Time permitting, the team can share and discuss tasks in the outer rings. But at a minimum, everyone knows the most important things going on across departments from the bullseye.
Second, we wanted to introduce playful and fun elements to the stand-up practice. The stand-up begins with a quick check-in with one of our most popular warm-ups: Pick Your Cat. By way of cat characters, team members can indicate how they are feeling that day. A short discussion about any patterns that might emerge (e.g. a lot of people on “Climbing the Walls” today) gets the group talking.
Using MURAL for a stand-up not only lets a team collaborate better remotely, but it also makes the activity fun and engaging. We’ll regularly add comments and notes as the stand-up session happens, including links to important resources.
🚀 PRO TIP: Use the LUMA Institute's Ultimate Team Stand-Up template to quickly get your meetings on track and efficient.
Before you get started, prepare the canvas. Start by determining the categories that will organize the team's input on the bullseye in STEP 2. For instance, you can label each "pie slice" as a department (e.g., marketing, sales, etc.). Or, each slice could represent a different aspect of the product or platform (security, Q&A, frontend, backend, etc.). You can also devise your own way of categorizing the work the team does.
Check-in by adding your name to a colored sticky note. Then, drag your name to the cat that represents how you feel in the moment. Have a brief discussion about the responses from the team.
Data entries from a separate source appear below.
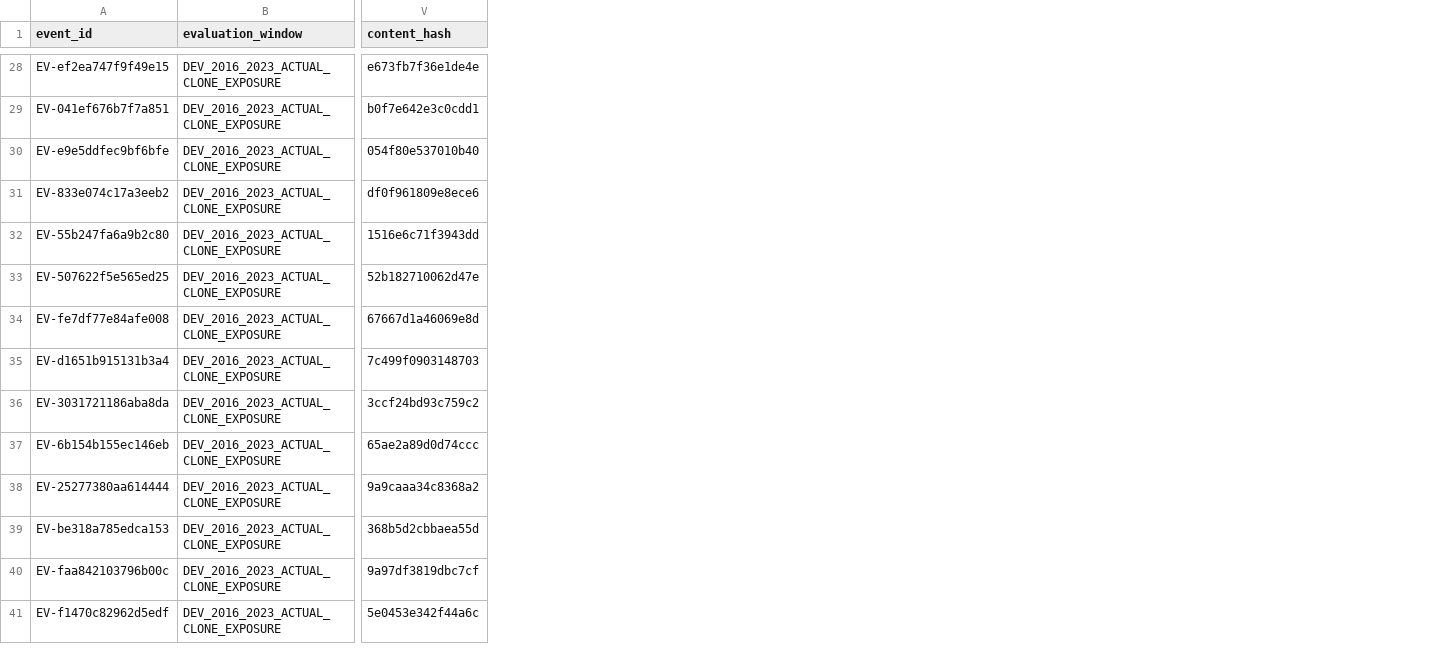
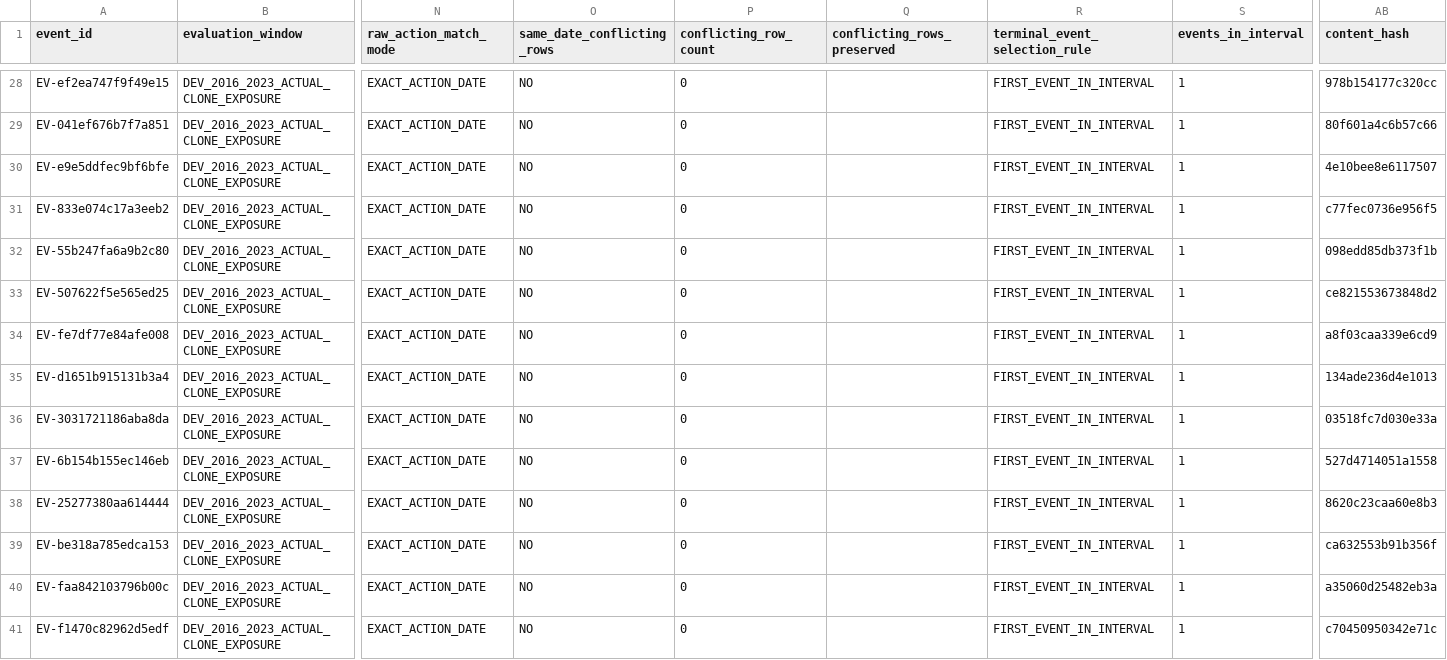
Before and after one commit to jtribandis/momentum-validation, a CSV file: results/phaseE/dev_transaction_events.csv, drawn as a sheet; only a part is shown, gaps mark what is left out; addresses are those after the commit; the diff covers the shown part only; the diff names each change by its address in the sheet, - before the commit and + after, or states it on an @@ line.

```diff
--- a/results/phaseE/dev_transaction_events.csv
+++ b/results/phaseE/dev_transaction_events.csv
+column N (raw_action_match_mode), rows 28-41: all EXACT_ACTION_DATE
+column O (same_date_conflicting_rows), rows 28-41: all NO
+column P (conflicting_row_count), rows 28-41: all 0
+column Q (conflicting_rows_preserved), empty
+column R (terminal_event_selection_rule), rows 28-41: all FIRST_EVENT_IN_INTERVAL
+column S (events_in_interval), rows 28-41: all 1
-AB28 (content_hash): e673fb7f36e1de4e
+AB28 (content_hash): 978b154177c320cc
-AB29 (content_hash): b0f7e642e3c0cdd1
+AB29 (content_hash): 80f601a4c6b57c66
-AB30 (content_hash): 054f80e537010b40
+AB30 (content_hash): 4e10bee8e6117507
-AB31 (content_hash): df0f961809e8ece6
+AB31 (content_hash): c77fec0736e956f5
-AB32 (content_hash): 1516e6c71f3943dd
+AB32 (content_hash): 098edd85db373f1b
-AB33 (content_hash): 52b182710062d47e
+AB33 (content_hash): ce821553673848d2
-AB34 (content_hash): 67667d1a46069e8d
+AB34 (content_hash): a8f03caa339e6cd9
-AB35 (content_hash): 7c499f0903148703
+AB35 (content_hash): 134ade236d4e1013
-AB36 (content_hash): 3ccf24bd93c759c2
+AB36 (content_hash): 03518fc7d030e33a
-AB37 (content_hash): 65ae2a89d0d74ccc
+AB37 (content_hash): 527d4714051a1558
-AB38 (content_hash): 9a9caaa34c8368a2
+AB38 (content_hash): 8620c23caa60e8b3
-AB39 (content_hash): 368b5d2cbbaea55d
+AB39 (content_hash): ca632553b91b356f
-AB40 (content_hash): 9a97df3819dbc7cf
+AB40 (content_hash): a35060d25482eb3a
-AB41 (content_hash): 5e0453e342f44a6c
+AB41 (content_hash): c70450950342e71c
```
Also changed, not shown: 47 edited cells elsewhere in this file, 8 other files.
Indicate the top activities you're working on for the day or week using your colored sticky note. Then, prioritize the activities by moving them closer to the center (= high priority) or further away on the outer ring (= lower priority). You're allowed to put only ONE sticky note in the center in order to force a prioritization of the most important thing you are working on.
Take a screenshot zoomed in on the center circle and post it in the team communication channel to remind everyone of the priority activities across the group.
We’ve seen the bullseye approach, in general, to be a very efficient way to gather input across a team and provide transparency across a group. In one case, for instance, we saw a team at a large company reduce meeting time dramatically. Previously, a read-out of information from everyone on the team took about three hours. Using a bullseye, they brought that down to about 15 minutes and had better visibility of information as well.
Here at MURAL, we’ve been able to do stand-ups with 20+ people in less than 30 minutes, with plenty of time to spare for warm-ups and friendly banter. Beyond the efficiency, we also see the chance to work together visually in a shared canvas as part of our ongoing culture-building activities: people are able to connect with each other on a human level even though we’re all distributed.
Each organization and each team is unique. And building a culture of collaboration doesn't happen all at once. A yearly retreat with an agenda full of trust-falls won't get you there. Instead, you have to find your sweet spot in an ongoing way with simple, small experiments.
The pandemic heightened our sense of awareness of HOW we collaborate together. As companies consider reopening offices, we'll be once again confronted with a change in our mode of operation. Now is the time to apply a digital-first mindset to your team collaboration and learn how to best function together.
This stand-up approach came out of our curiosity to explore and expand team collaboration. We encourage you to imagine your own ways of working and explore new ways of working. If you do, please share them with us. We’re here to learn together with you.